      We listened in profound silence until the conclusion of this harangue, when Captain Guy replied by assuring the chief of his eternal friendship and goodwill, concluding what he had to say be a present of several strings of blue beads and a knife. At the former the monarch, much to our surprise, turned up his nose with some expression of contempt, but the knife gave him the most unlimited satisfaction, and he immediately ordered dinner.
    • 1881, James Greenwood, Low-Life Deeps,
      Why I recollect, a bit ago, having a tarrier dog what got old and disagreeable, and was turned out on that account from a swell house in Belgravy. Well, he come into my hands, and nat'rally I put him on paunch, like the rest. Would he eat it? Not he. He had been used to his chicken, and his mutton chops, and his 'ashes: and he turned up his nose at anything commoner.
    • 1915, Joseph Conrad, Victory: An Island Tale,
      What I want to know is what he gets to eat there. A piece of dried fish now and then--what? That's coming down pretty low for a man who turned up his nose at my table d'hote!

Translations[edit]

Related terms[edit]

References[edit]

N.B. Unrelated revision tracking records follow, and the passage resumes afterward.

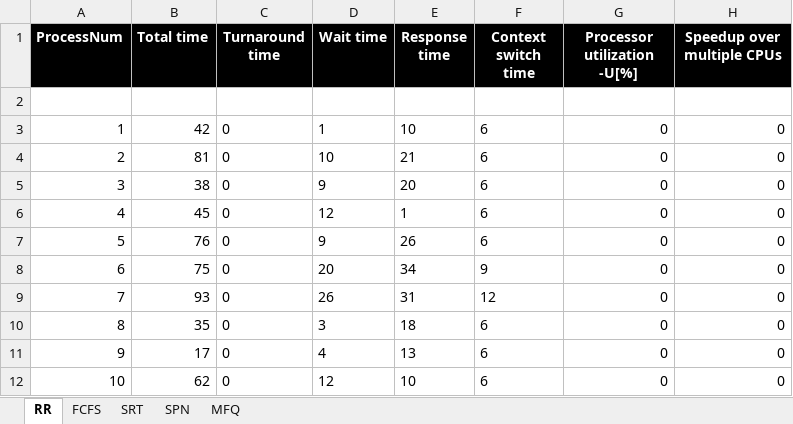
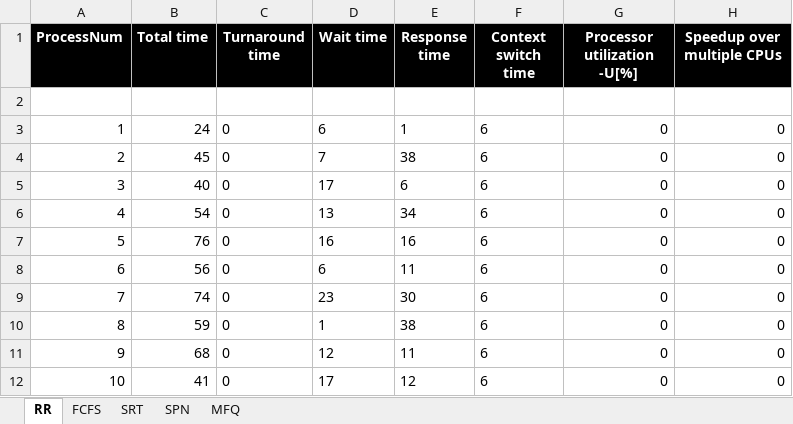
Before and after one commit to KathLevi/CPU_Scheduler, an Excel workbook: OSsimulation 1.7/OSsimulation/bin/Debug/Copy of ProcessRecords.xlsx, sheet RR, drawn as a sheet; values as stored, in another font and other column widths than the file's, no borders; the diff names each change by its address in the sheet, - before the commit and + after, or states it on an @@ line.

```diff
--- a/OSsimulation 1.7/OSsimulation/bin/Debug/Copy of ProcessRecords.xlsx (sheet RR)
+++ b/OSsimulation 1.7/OSsimulation/bin/Debug/Copy of ProcessRecords.xlsx (sheet RR)
-B3 (Total time): 42
+B3 (Total time): 24
-D3 (Wait time): 1
+D3 (Wait time): 6
-E3 (Response time): 10
+E3 (Response time): 1
-B4 (Total time): 81
+B4 (Total time): 45
-D4 (Wait time): 10
+D4 (Wait time): 7
-E4 (Response time): 21
+E4 (Response time): 38
-B5 (Total time): 38
+B5 (Total time): 40
-D5 (Wait time): 9
+D5 (Wait time): 17
-E5 (Response time): 20
+E5 (Response time): 6
-B6 (Total time): 45
+B6 (Total time): 54
-D6 (Wait time): 12
+D6 (Wait time): 13
-E6 (Response time): 1
+E6 (Response time): 34
-D7 (Wait time): 9
+D7 (Wait time): 16
-E7 (Response time): 26
+E7 (Response time): 16
-B8 (Total time): 75
+B8 (Total time): 56
-D8 (Wait time): 20
+D8 (Wait time): 6
-E8 (Response time): 34
+E8 (Response time): 11
-F8 (Context switch time): 9
+F8 (Context switch time): 6
-B9 (Total time): 93
+B9 (Total time): 74
-D9 (Wait time): 26
+D9 (Wait time): 23
-E9 (Response time): 31
+E9 (Response time): 30
-F9 (Context switch time): 12
+F9 (Context switch time): 6
-B10 (Total time): 35
+B10 (Total time): 59
-D10 (Wait time): 3
+D10 (Wait time): 1
-E10 (Response time): 18
+E10 (Response time): 38
-B11 (Total time): 17
+B11 (Total time): 68
-D11 (Wait time): 4
+D11 (Wait time): 12
-E11 (Response time): 13
+E11 (Response time): 11
-B12 (Total time): 62
+B12 (Total time): 41
-D12 (Wait time): 12
+D12 (Wait time): 17
-E12 (Response time): 10
+E12 (Response time): 12
```
Also changed, not shown: sheet MFQ, sheet FCFS, sheet SPN, 25 other files.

  • The Amplified Bible (Lockman Foundation, 1958) available at [1]
  • Wigram's Englishman's Greek Concordance (George C. Wigram, ed Jay P. Green, Sr. 1839/1903) using numbering from Strong's Exhaustive Concordance of the Bible (James Strong 1890) and Greek Lexicon (Joseph Thayer, 1889) all consulted at Blue Letter Bible "Lexicon and Strong's Concordance Search for 1592" (Blue Letter Bible, 1996-2002) [2] on 14 April 2006
  • Expository Dictionary of New Testament Words, (W E Vine, 1940) consulted at [3] on 14 April 2006